At Kensington Nursery School, we are a true parent cooperative preschool, organized by a group of families with similar philosophies who work in conjunction with trained teachers to provide children with a quality preschool experience. The preschool is administered and maintained by the parents on a non-profit, non-sectarian basis. The parents assist the professional teachers in the classroom on a rotating basis and participate in the educational program of all the children. Each family shares in the business operation of the school, thus making it truly a cooperative venture. Parents, preschool children and their teachers all go to school to learn and grow together!
The Role of a Co-Op Parent
- You are staff. Your primary function is to be an aide to the teacher.
- Treat it like a job – be a team player. Be professional at all times.
- Get to know the children – learn about the different personalities, temperaments, behaviors and needs of the group.
- Bring your talents and skills to the class.
- Be proactive rather than reactive.
- Be aware of the routine and transitions.
- Look for opportunities to learn more about Early Childhood Education. Workshops, books, articles, speakers, etc.
How to think like a teacher, not a mom/dad
- The needs of the group vs. the individual.
- Momentum of the day.
- Group dynamics.
- Teaching independence and problem solving.
- Enriching their experience (may be messy).
- Teaching respectfulness to others.
- Balancing developmental needs throughout the day.
- Preventing behaviors through proactive measures (thinking ahead).
- Know all the children, not just your own.
- Supporting social skills in school group situations.
- Begin using the skills that you’ve learned from the teacher(s).
- Re-direct: if you see things starting to become tense or escalated, step in to help. Ask questions that can help them understand what is going on or how the other person might be feeling.

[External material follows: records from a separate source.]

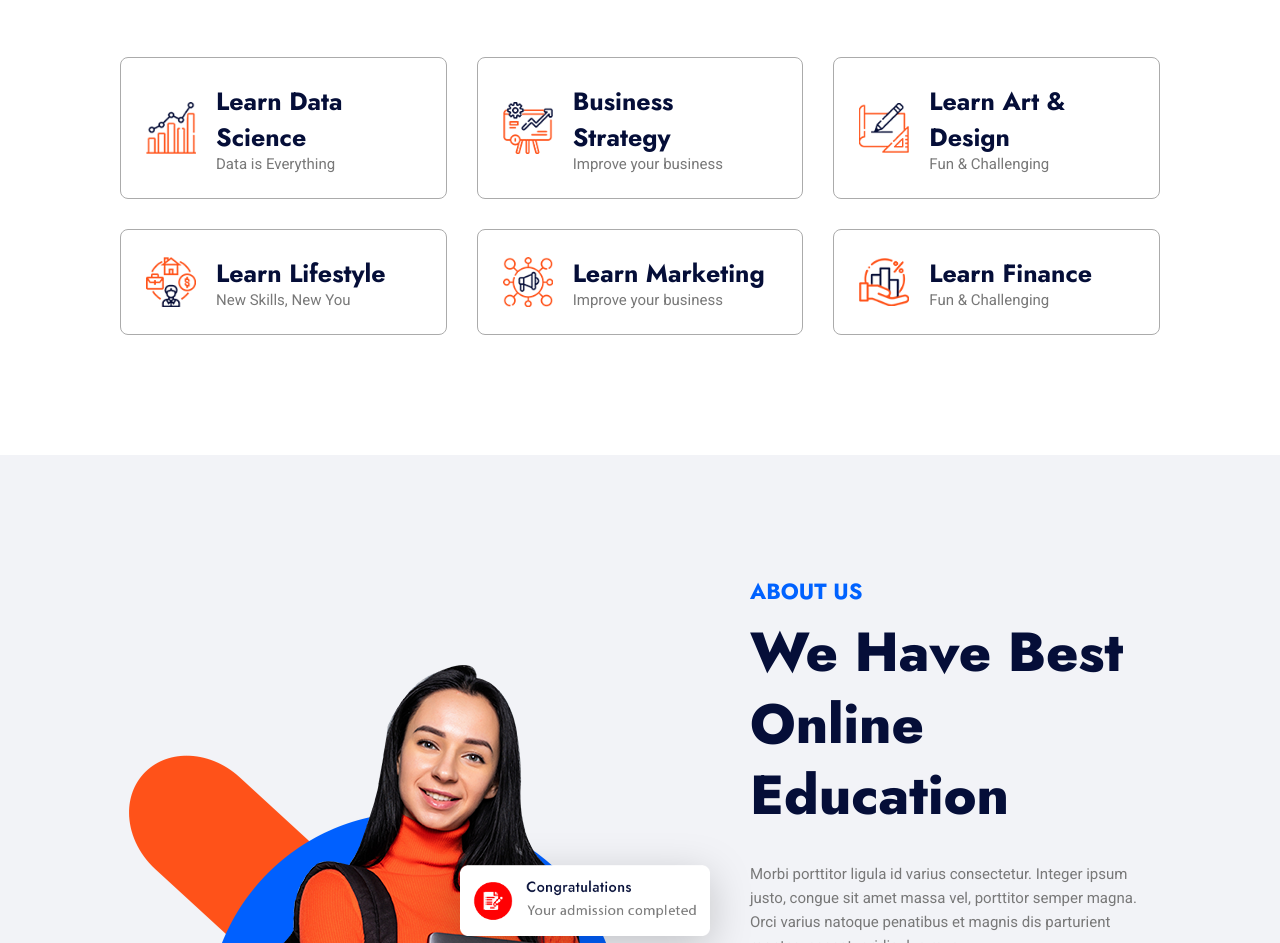
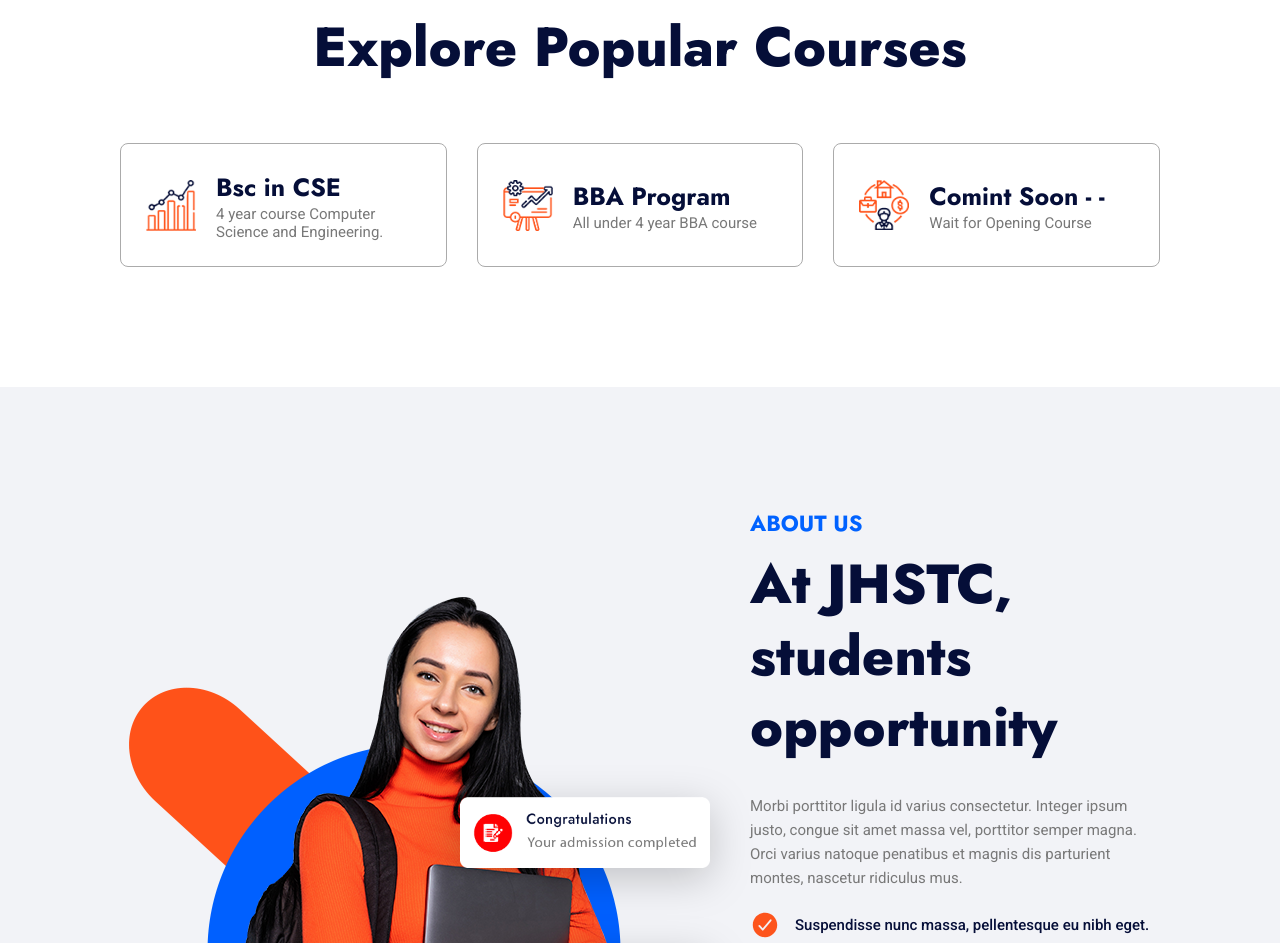
Before and after one commit to dev-mhrony/Education-Website---Frontend-by-MH-RONY-, a plain HTML site: page index.html in a window 1280 px wide. Shown: the part 1014-1957 px from the top of the page. Drawn offline with nearby package versions, Linux system fonts and the light colour scheme.

Commit message:
Demo Project Done - 27/06/2022

```diff
--- a/index.html
+++ b/index.html
@@ -69,7 +69,7 @@
         </ul>
 
         <button class="btn btn-primary">
-          <p class="btn-text">Online Apply</p>
+          <p class="btn-text">Apply  Now</p>
           <span class="square"></span>
         </button>
 
@@ -118,7 +118,7 @@
           </h1>
 
           <p class="section-text">
-            Integer in magna in est ultrices bibendum eget enim et dui imperdiet faucibus. Fusce eu tristique felis.
+            Founded in 2015, "Jannat Ara Henry University of Science and Technology Collage" is a private university in Sirajganj district of Bangladesh. Here, students are encouraged to ask questions and think, debate and collaborate with professors to take ownership of their learning.
           </p>
 
           <div class="home-btn-group">
@@ -180,10 +180,10 @@
 
             <div class="course-category-content">
               <h3 class="category-title">
-                <a href="#">Learn Data Science</a>
+                <a href="#">Bsc in CSE</a>
               </h3>
 
-              <p class="category-subtitle">Data is Everything</p>
+              <p class="category-subtitle">4 year course Computer Science and Engineering.</p>
             </div>
 
           </li>
@@ -200,10 +200,10 @@
 
             <div class="course-category-content">
               <h3 class="category-title">
-                <a href="#">Business Strategy</a>
+                <a href="#">BBA Program</a>
               </h3>
 
-              <p class="category-subtitle">Improve your business</p>
+              <p class="category-subtitle">All under 4 year BBA course</p>
             </div>
 
           </li>
@@ -212,24 +212,24 @@
           <li class="course-category-item">
 
             <div class="wrapper">
-              <img src="./assets/images/course-category-icon-3.png" alt="category icon" class="category-icon default">
+              <img src="./assets/images/course-category-icon-4.png" alt="category icon" class="category-icon default">
 
-              <img src="./assets/images/course-category-icon-3-w.png" alt="category icon white"
+              <img src="./assets/images/course-category-icon-4.png" alt="category icon white"
                 class="category-icon hover">
             </div>
 
             <div class="course-category-content">
               <h3 class="category-title">
-                <a href="#">Learn Art & Design</a>
+                <a href="#">Comint Soon - -</a>
               </h3>
 
-              <p class="category-subtitle">Fun & Challenging</p>
+              <p class="category-subtitle">Wait for Opening Course</p>
             </div>
 
           </li>
 
 
-          <li class="course-category-item">
+          <!-- <li class="course-category-item">
 
             <div class="wrapper">
               <img src="./assets/images/course-category-icon-4.png" alt="category icon" class="category-icon default">
@@ -286,7 +286,7 @@
               <p class="category-subtitle">Fun & Challenging</p>
             </div>
 
-          </li>
+          </li> -->
 
         </ul>
 
@@ -319,7 +319,7 @@
 
           <p class="section-subtitle">About Us</p>
 
-          <h2 class="section-title">We Have Best Online Education</h2>
+          <h2 class="section-title">At JHSTC, students opportunity </h2>
 
           <p class="section-text">
             Morbi porttitor ligula id varius consectetur. Integer ipsum justo, congue sit amet massa vel, porttitor
@@ -1148,7 +1148,7 @@
 
       <section class="contact">
 
-        <div class="contact-card" id="contact">
+        <div class="contact-card" id="contact" style="background-color: #0c0230;">
           <img src="./assets/images/cta-bg-img.png" alt="shape" class="contact-card-bg">
 
           <h2>Start Your Best Online Classes With Us</h2>
```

- Describe behaviors – use descriptive words to give children the full picture on what just took place. Help them to understand the situation; avoid negative labels and finger pointing at who is at fault.
- Describe feelings – again, use words to describe how they might feel by what just took place. Encourage children to describe how they felt. Give children words to use with each other rather than hurting their bodies.
- Remove children from frustrating situations. Sometimes it helps to break the focus on the frustration if you move them to another part of the room.
- Quiet time sometimes helps to calm down feelings, even a short walk or reading a book.
- Try to help the children work through feelings with each other (model words). If a child is really angry, come back later (this takes time but it is worth it).
- Try to be positive and upbeat. Use positive statements rather than negative.
- Remember that most behaviors are normal developmental milestones. Children making mistakes or wrong choices are opportunities to help them learn how to make corrections or better choices in the future.
- Let the teacher handle your own child if you aren’t feeling successful or equipped – step out if a situation escalates.
Each KNS family is required to do the following:
- Co-op in their child's class several times per month.
- Do an assigned job.
- Twelve volunteer hours (fundraising, maintenance, or a combination).
- Attend two mandatory membership meetings per year
- Otherwise help out in the general spirit of a cooperative.